» Work order
Make the copy match the entries below exactly, with no pictures carried over.
====== Data to use ======
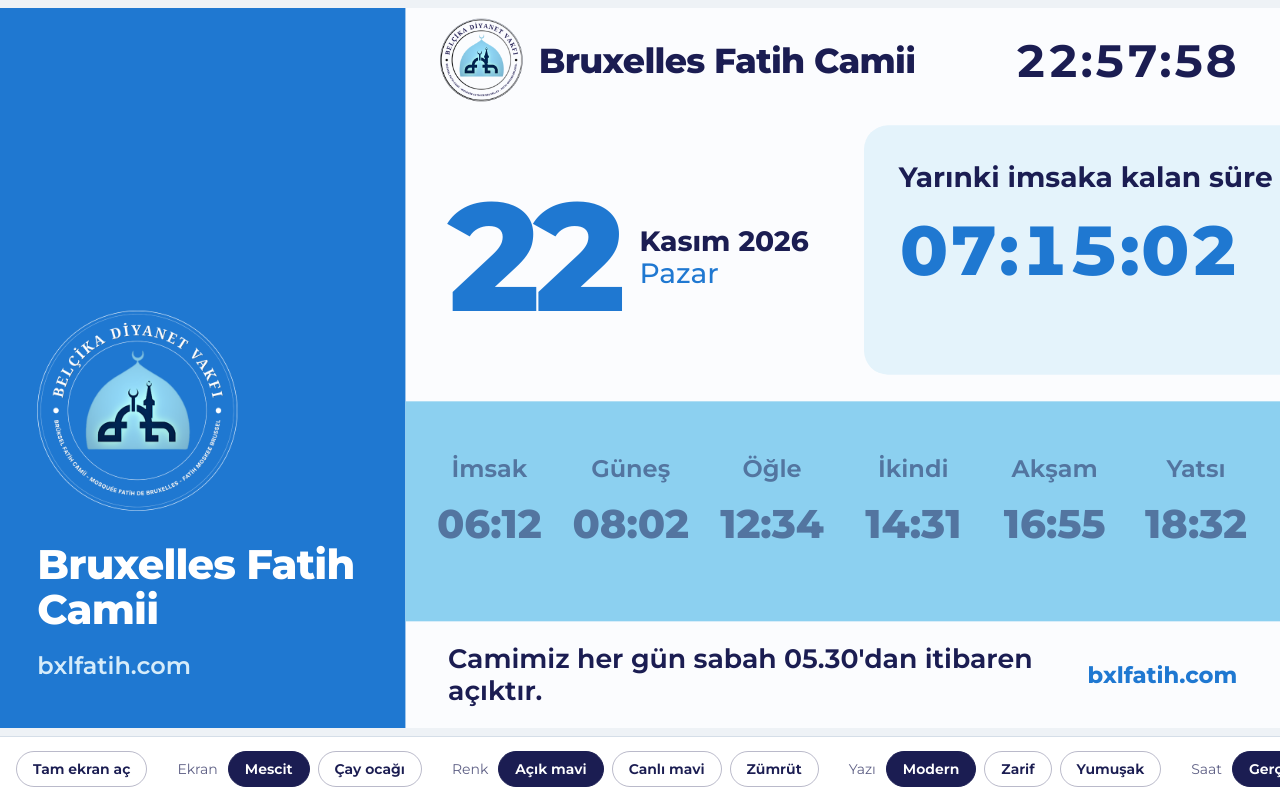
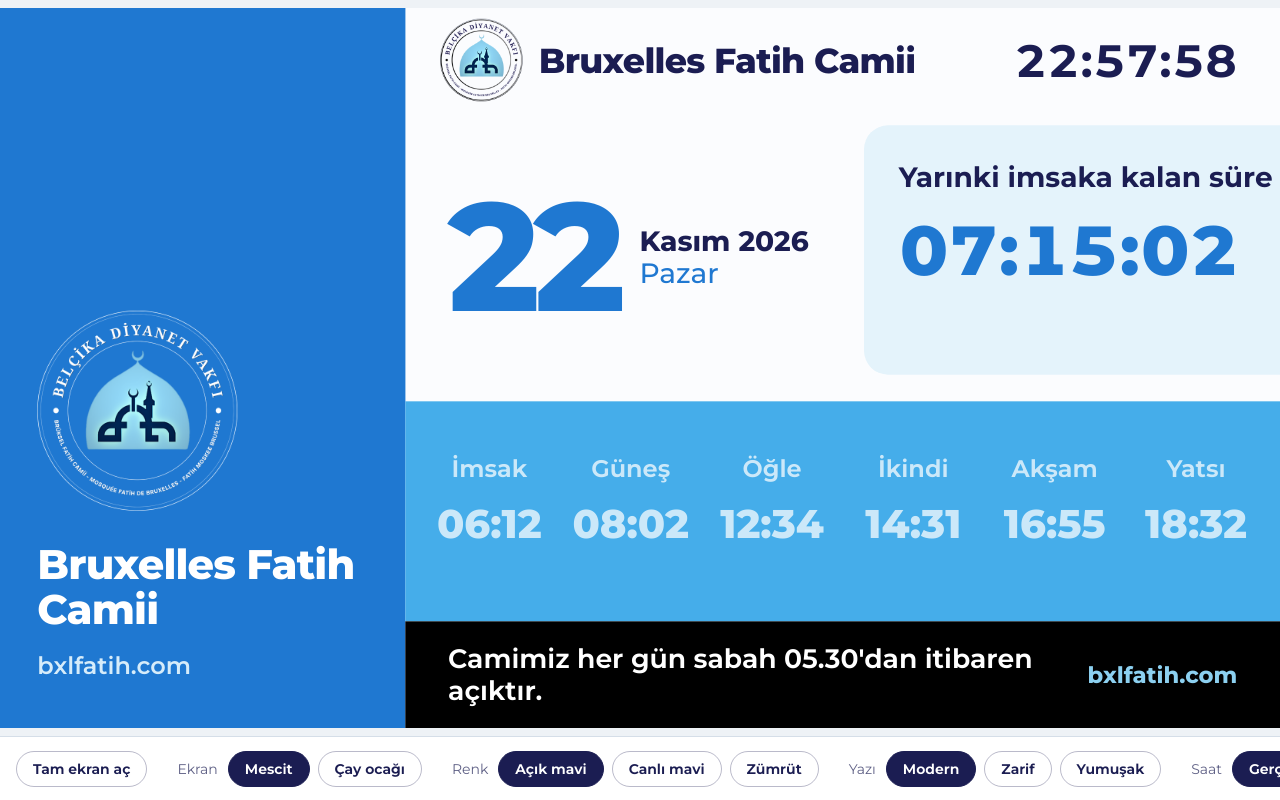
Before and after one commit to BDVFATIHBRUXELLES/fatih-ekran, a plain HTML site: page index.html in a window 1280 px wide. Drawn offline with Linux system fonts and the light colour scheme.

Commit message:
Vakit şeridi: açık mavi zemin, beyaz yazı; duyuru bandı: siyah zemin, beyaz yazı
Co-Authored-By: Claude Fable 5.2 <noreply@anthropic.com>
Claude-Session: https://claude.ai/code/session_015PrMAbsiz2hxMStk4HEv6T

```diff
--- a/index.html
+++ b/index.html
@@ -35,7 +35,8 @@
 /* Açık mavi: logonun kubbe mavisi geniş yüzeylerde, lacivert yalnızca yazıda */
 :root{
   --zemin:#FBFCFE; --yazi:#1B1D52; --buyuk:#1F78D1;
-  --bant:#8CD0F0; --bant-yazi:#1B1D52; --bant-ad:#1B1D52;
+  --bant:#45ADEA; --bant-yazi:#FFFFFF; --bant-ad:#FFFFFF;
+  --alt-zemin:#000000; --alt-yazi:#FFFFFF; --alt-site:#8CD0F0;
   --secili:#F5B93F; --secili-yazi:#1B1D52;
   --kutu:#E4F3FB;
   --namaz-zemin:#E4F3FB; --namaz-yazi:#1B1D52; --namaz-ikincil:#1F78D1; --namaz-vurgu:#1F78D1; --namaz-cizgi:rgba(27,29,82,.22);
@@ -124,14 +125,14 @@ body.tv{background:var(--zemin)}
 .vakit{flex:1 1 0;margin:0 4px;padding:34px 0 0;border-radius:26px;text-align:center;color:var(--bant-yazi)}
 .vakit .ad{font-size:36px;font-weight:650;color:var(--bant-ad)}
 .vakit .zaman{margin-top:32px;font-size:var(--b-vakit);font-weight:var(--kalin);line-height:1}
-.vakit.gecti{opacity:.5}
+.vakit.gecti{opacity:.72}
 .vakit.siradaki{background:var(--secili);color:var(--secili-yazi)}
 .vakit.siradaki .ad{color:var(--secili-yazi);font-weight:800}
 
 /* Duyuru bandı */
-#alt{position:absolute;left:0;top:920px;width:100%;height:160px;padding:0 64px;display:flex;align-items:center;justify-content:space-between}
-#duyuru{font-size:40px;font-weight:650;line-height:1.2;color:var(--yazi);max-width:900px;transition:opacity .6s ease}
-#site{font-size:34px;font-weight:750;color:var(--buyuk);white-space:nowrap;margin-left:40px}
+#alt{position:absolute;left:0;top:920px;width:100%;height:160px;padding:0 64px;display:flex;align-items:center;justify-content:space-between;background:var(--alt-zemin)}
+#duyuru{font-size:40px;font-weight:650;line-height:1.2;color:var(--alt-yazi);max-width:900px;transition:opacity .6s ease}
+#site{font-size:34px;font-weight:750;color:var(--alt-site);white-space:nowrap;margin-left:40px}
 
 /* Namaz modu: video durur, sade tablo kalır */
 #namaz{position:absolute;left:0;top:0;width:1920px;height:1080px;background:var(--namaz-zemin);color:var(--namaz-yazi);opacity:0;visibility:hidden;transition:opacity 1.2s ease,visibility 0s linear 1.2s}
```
======
» Finished task
Before and after one commit to BDVFATIHBRUXELLES/fatih-ekran, a plain HTML site: page index.html in a window 1280 px wide. Drawn offline with Linux system fonts and the light colour scheme.

Commit message:
Vakit şeridi: açık mavi zemin, beyaz yazı; duyuru bandı: siyah zemin, beyaz yazı
Co-Authored-By: Claude Fable 5.2 <noreply@anthropic.com>
Claude-Session: https://claude.ai/code/session_015PrMAbsiz2hxMStk4HEv6T

```diff
--- a/index.html
+++ b/index.html
@@ -35,7 +35,8 @@
 /* Açık mavi: logonun kubbe mavisi geniş yüzeylerde, lacivert yalnızca yazıda */
 :root{
   --zemin:#FBFCFE; --yazi:#1B1D52; --buyuk:#1F78D1;
-  --bant:#8CD0F0; --bant-yazi:#1B1D52; --bant-ad:#1B1D52;
+  --bant:#45ADEA; --bant-yazi:#FFFFFF; --bant-ad:#FFFFFF;
+  --alt-zemin:#000000; --alt-yazi:#FFFFFF; --alt-site:#8CD0F0;
   --secili:#F5B93F; --secili-yazi:#1B1D52;
   --kutu:#E4F3FB;
   --namaz-zemin:#E4F3FB; --namaz-yazi:#1B1D52; --namaz-ikincil:#1F78D1; --namaz-vurgu:#1F78D1; --namaz-cizgi:rgba(27,29,82,.22);
@@ -124,14 +125,14 @@ body.tv{background:var(--zemin)}
 .vakit{flex:1 1 0;margin:0 4px;padding:34px 0 0;border-radius:26px;text-align:center;color:var(--bant-yazi)}
 .vakit .ad{font-size:36px;font-weight:650;color:var(--bant-ad)}
 .vakit .zaman{margin-top:32px;font-size:var(--b-vakit);font-weight:var(--kalin);line-height:1}
-.vakit.gecti{opacity:.5}
+.vakit.gecti{opacity:.72}
 .vakit.siradaki{background:var(--secili);color:var(--secili-yazi)}
 .vakit.siradaki .ad{color:var(--secili-yazi);font-weight:800}
 
 /* Duyuru bandı */
-#alt{position:absolute;left:0;top:920px;width:100%;height:160px;padding:0 64px;display:flex;align-items:center;justify-content:space-between}
-#duyuru{font-size:40px;font-weight:650;line-height:1.2;color:var(--yazi);max-width:900px;transition:opacity .6s ease}
-#site{font-size:34px;font-weight:750;color:var(--buyuk);white-space:nowrap;margin-left:40px}
+#alt{position:absolute;left:0;top:920px;width:100%;height:160px;padding:0 64px;display:flex;align-items:center;justify-content:space-between;background:var(--alt-zemin)}
+#duyuru{font-size:40px;font-weight:650;line-height:1.2;color:var(--alt-yazi);max-width:900px;transition:opacity .6s ease}
+#site{font-size:34px;font-weight:750;color:var(--alt-site);white-space:nowrap;margin-left:40px}
 
 /* Namaz modu: video durur, sade tablo kalır */
 #namaz{position:absolute;left:0;top:0;width:1920px;height:1080px;background:var(--namaz-zemin);color:var(--namaz-yazi);opacity:0;visibility:hidden;transition:opacity 1.2s ease,visibility 0s linear 1.2s}
```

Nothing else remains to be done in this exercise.